### What is needed
Return every line below in which "ltail" appears.

[Stored dataset items]
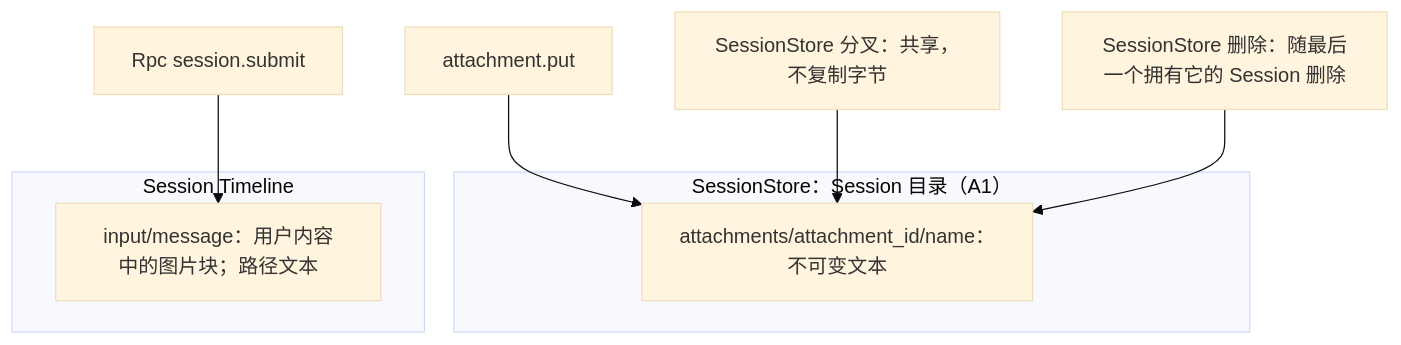
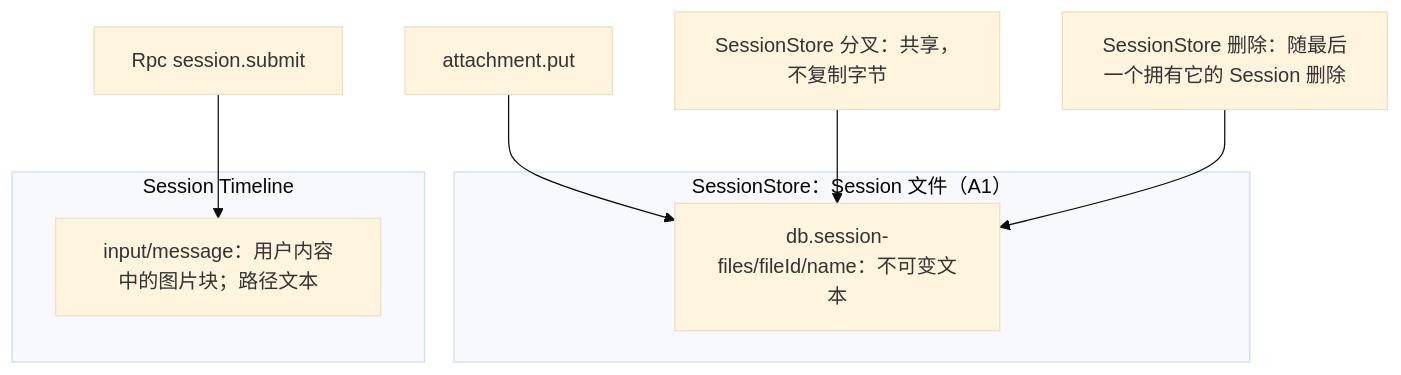
Before and after one commit to CoutinhoTTS/dim-agent: the second of 4 diagrams in docs/zh/design/plugins/Attachments.md, drawn with Mermaid (base theme). The commit also changed other lines of this file and 7 other files, not shown here.

First line of the commit message:
docs(design): draft SessionStore Session files (#59)

````diff
--- a/docs/zh/design/plugins/Attachments.md
+++ b/docs/zh/design/plugins/Attachments.md
@@ -44,13 +44,13 @@
 ```mermaid
 flowchart TB
-  subgraph SSD["SessionStore：Session 目录（A1）"]
-    F["attachments/attachment_id/name：不可变文本"]
+  subgraph SSD["SessionStore：Session 文件（A1）"]
+    F["db.session-files/fileId/name：不可变文本"]
   end
   subgraph TL["Session Timeline"]
     IM["input/message：用户内容中的图片块；路径文本"]
   end
   PUT["attachment.put"] --> F
   FORK["SessionStore 分叉：共享，不复制字节"] --> F
   DEL["SessionStore 删除：随最后一个拥有它的 Session 删除"] --> F
   SUB["Rpc session.submit"] --> IM
 ```
````
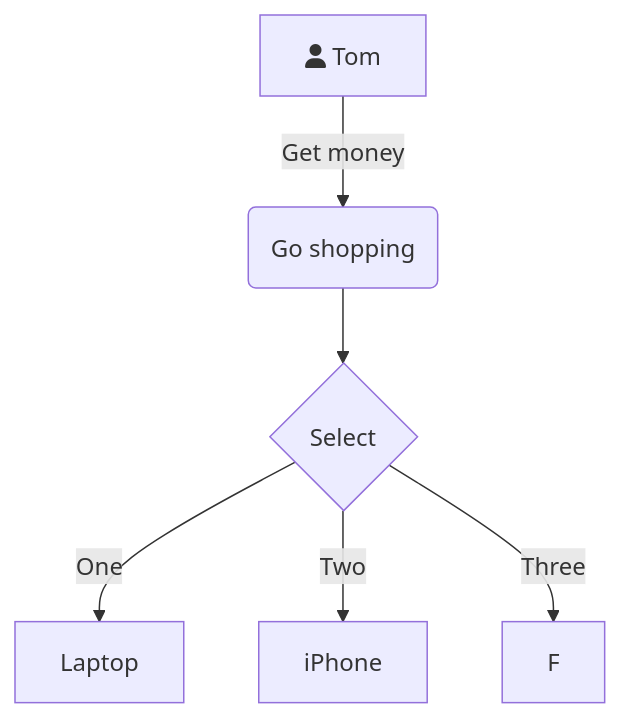
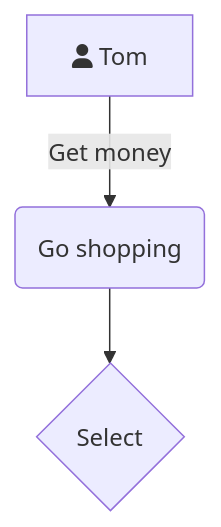
Before and after one commit to hulixiansheng2973/iodraw-files: the diagram in all/未命名-1.md, drawn with Mermaid.

Commit message:
2026-02-25 16:19:17 update

````diff
--- a/all/未命名-1.md
+++ b/all/未命名-1.md
@@ -1,9 +1,7 @@
 ```mermaid
 graph TD
     A[fa:fa-user Tom] -->|Get money| B(Go shopping)
     B --> C{Select}
-    C -->|One| D[Laptop]
-    C -->|Two| E[iPhone]
-    C -->|Three| F
+    C
   
 ```
````
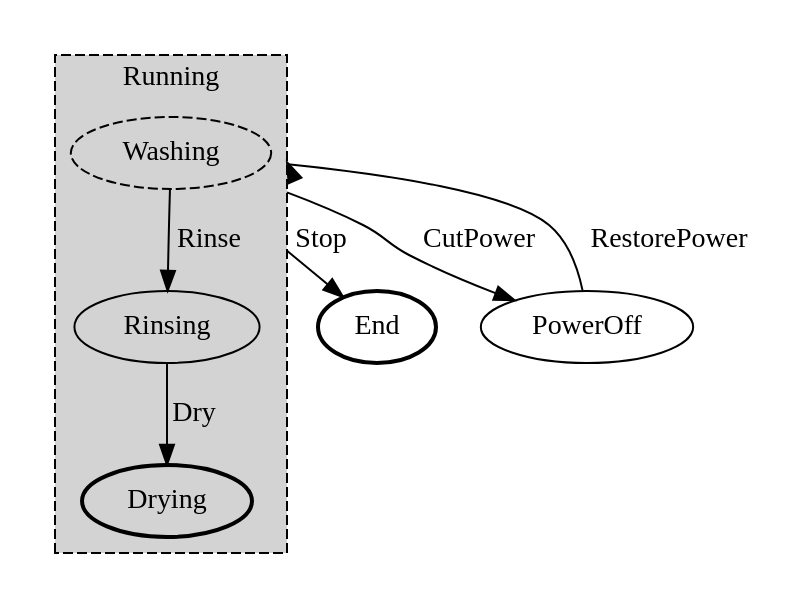
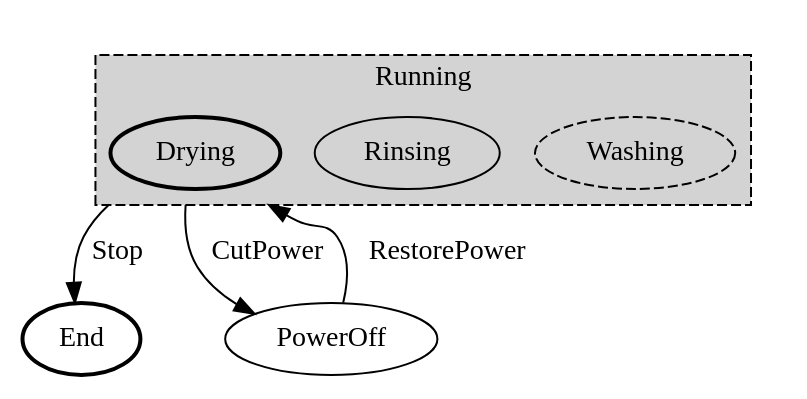
The diagram in net.tangly.fsm/src/site/pics/fsm-washer.dot (tangly-team/tangly-os), drawn with Graphviz before and after one commit. The commit also changed 5 other files, not shown here.

```diff
--- a/net.tangly.fsm/src/site/pics/fsm-washer.dot
+++ b/net.tangly.fsm/src/site/pics/fsm-washer.dot
@@ -1,21 +1,19 @@
 digraph G {
   compound=true;
 
   subgraph cluster1001 {
     style=invis;
     subgraph cluster1 {
       style="visible, dashed, filled";
       label = "Running"
       Washing [style="dashed"];
       Rinsing [];
       Drying [style="bold"];
     }
   }
   End [style="bold"];
   PowerOff [];
-  Washing -> End [ltail=cluster1, label="Stop"];
-  Washing -> PowerOff [ltail=cluster1, label="CutPower"];
-  Washing -> Rinsing [label="Rinse"];
-  Rinsing -> Drying [label="Dry"];
-  PowerOff -> Washing [lhead=cluster1, label="RestorePower"];
+  Drying -> End [ltail=cluster1, label="Stop"];
+  Drying -> PowerOff [ltail=cluster1, label="CutPower"];
+  PowerOff -> Drying [lhead=cluster1, label="RestorePower"];
 }
```
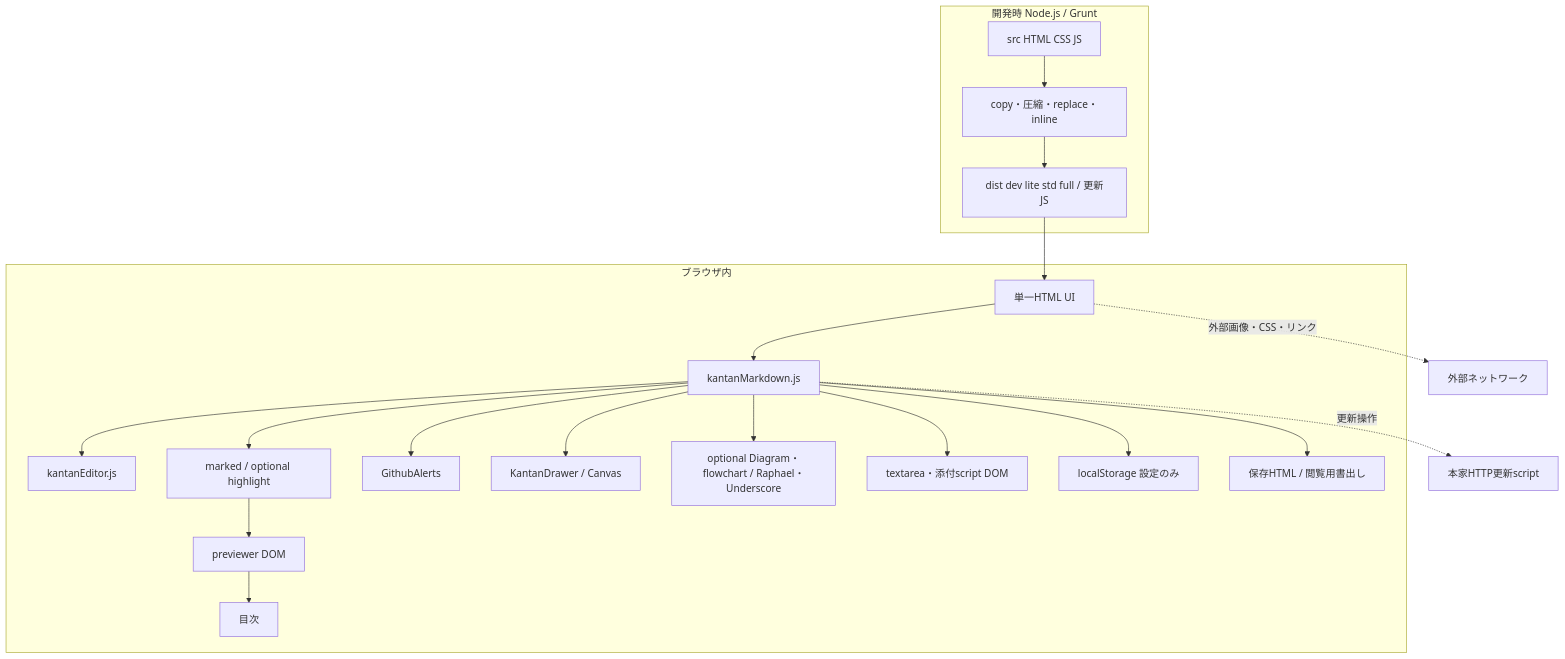
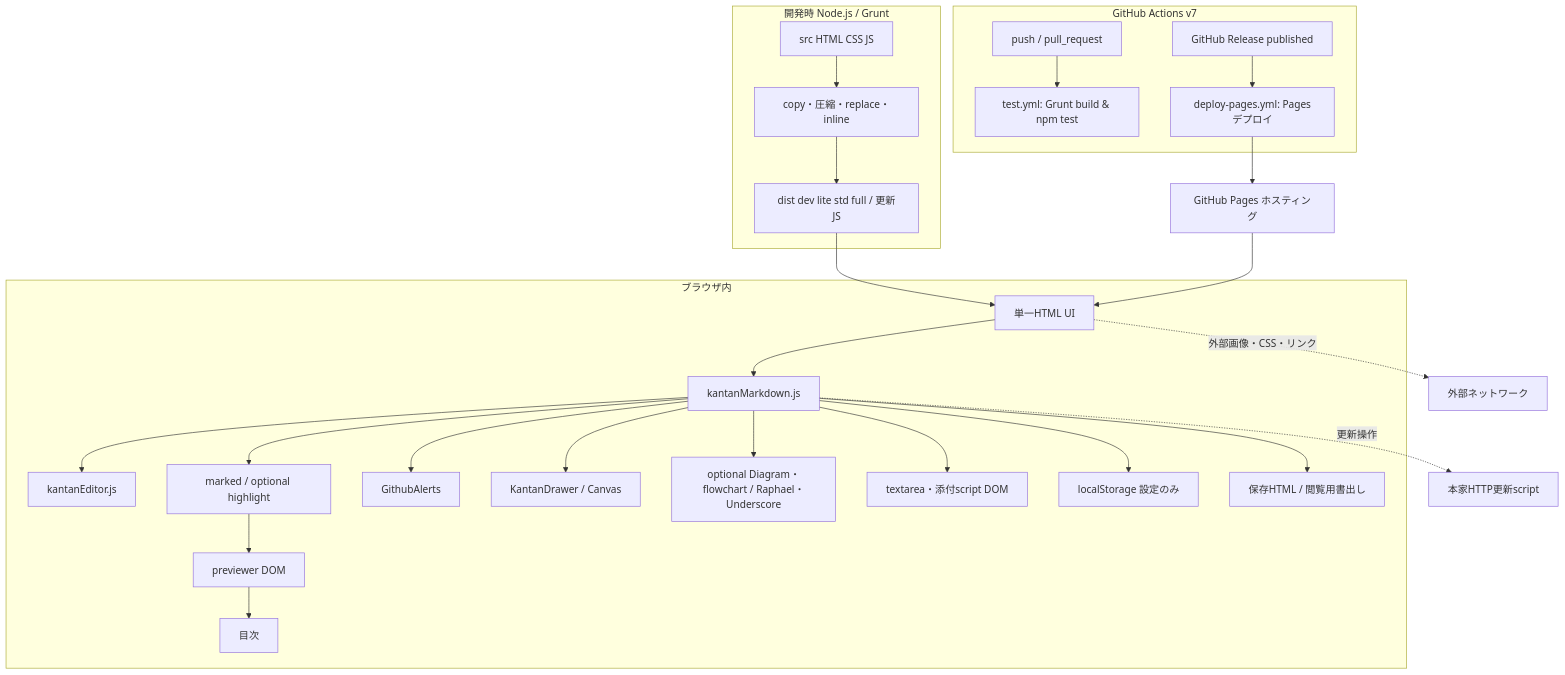
One commit to hiro-gj/KanTanMarkdown changed the diagram in .gear/3_詳細設計/34_アーキテクチャ構成図.md. Above: the diagram before and after it, drawn with Mermaid. The commit also changed 11 other files, not shown here.

Commit message:
ci: modernize GitHub Actions to v7, release-driven deploy, and automated tests

````diff
--- a/.gear/3_詳細設計/34_アーキテクチャ構成図.md
+++ b/.gear/3_詳細設計/34_アーキテクチャ構成図.md
@@ -3,23 +3,29 @@
 ```mermaid
 flowchart TD
  subgraph Dev[開発時 Node.js / Grunt]
  SRC[src HTML CSS JS] --> GRUNT[copy・圧縮・replace・inline]
  GRUNT --> DIST[dist dev lite std full / 更新JS]
+ end
+ subgraph CI_CD[GitHub Actions v7]
+ PUSH_PR[push / pull_request] --> TEST_WF[test.yml: Grunt build & npm test]
+ REL[GitHub Release published] --> DEPLOY_WF[deploy-pages.yml: Pagesデプロイ]
  end
  subgraph Browser[ブラウザ内]
  UI[単一HTML UI] --> CORE[kantanMarkdown.js]
  CORE --> EDIT[kantanEditor.js]
  CORE --> PARSE[marked / optional highlight]
  PARSE --> PREVIEW[previewer DOM]
  CORE --> ALERT[GithubAlerts]
  CORE --> DRAW[KantanDrawer / Canvas]
  CORE --> DIAGRAM[optional Diagram・flowchart / Raphael・Underscore]
  CORE --> DATA[textarea・添付script DOM]
  CORE --> SETTINGS[localStorage 設定のみ]
  CORE --> OUTPUT[保存HTML / 閲覧用書出し]
  PREVIEW --> TOC[目次]
  end
  DIST --> UI
+ DEPLOY_WF --> PAGES[GitHub Pages ホスティング]
+ PAGES --> UI
  CORE -. 更新操作 .-> REMOTE[本家HTTP更新script]
  UI -. 外部画像・CSS・リンク .-> NET[外部ネットワーク]
 ```
````
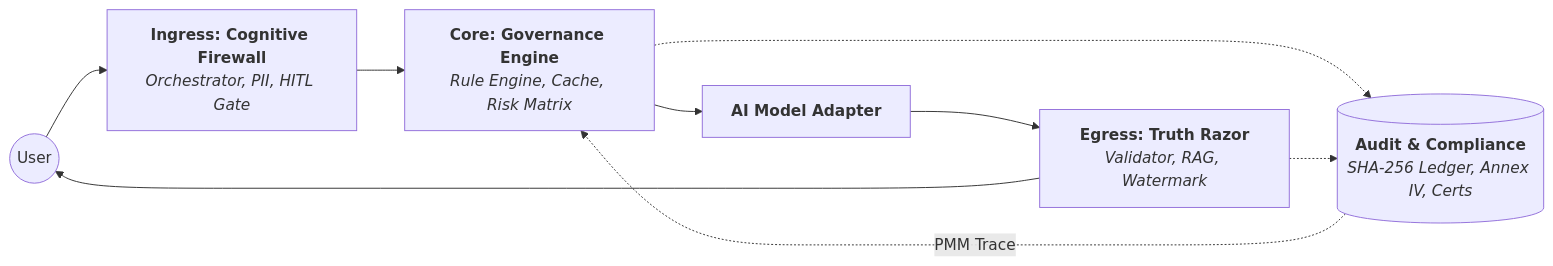
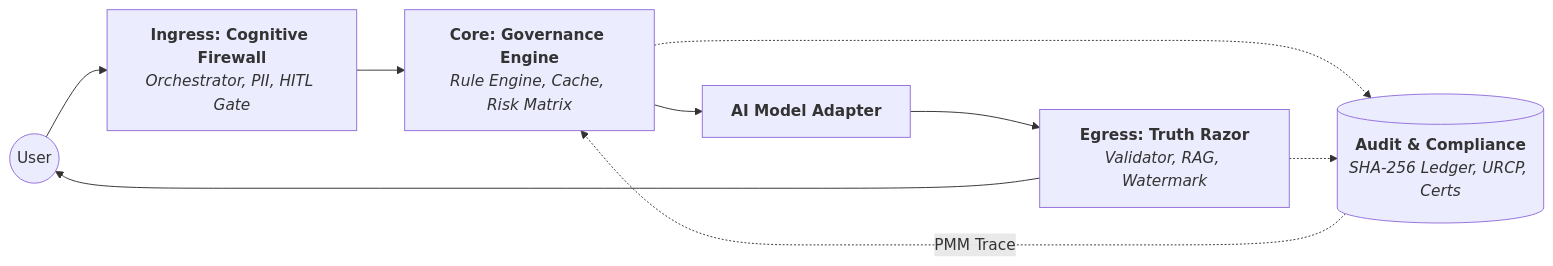
The diagram in README.md (rostmon/sia-framework), drawn with Mermaid before and after one commit. The commit also changed other lines of this file and 30 other files, not shown here.

````diff
--- a/README.md
+++ b/README.md
@@ -44,12 +34,12 @@
 ```mermaid
 graph LR
     User((User)) --> Ingress[<b>Ingress: Cognitive Firewall</b><br/><i>Orchestrator, PII, HITL Gate</i>]
     Ingress --> Core[<b>Core: Governance Engine</b><br/><i>Rule Engine, Cache, Risk Matrix</i>]
     Core --> Model[<b>AI Model Adapter</b>]
     Model --> Egress[<b>Egress: Truth Razor</b><br/><i>Validator, RAG, Watermark</i>]
     Egress --> User
     
-    Core -.-> Audit[(<b>Audit & Compliance</b><br/><i>SHA-256 Ledger, Annex IV, Certs</i>)]
+    Core -.-> Audit[(<b>Audit & Compliance</b><br/><i>SHA-256 Ledger, URCP, Certs</i>)]
     Egress -.-> Audit
     Audit -.->|PMM Trace| Core
 ```
````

### Written response
-  Washing -> End [ltail=cluster1, label="Stop"];
-  Washing -> PowerOff [ltail=cluster1, label="CutPower"];
+  Drying -> End [ltail=cluster1, label="Stop"];
+  Drying -> PowerOff [ltail=cluster1, label="CutPower"];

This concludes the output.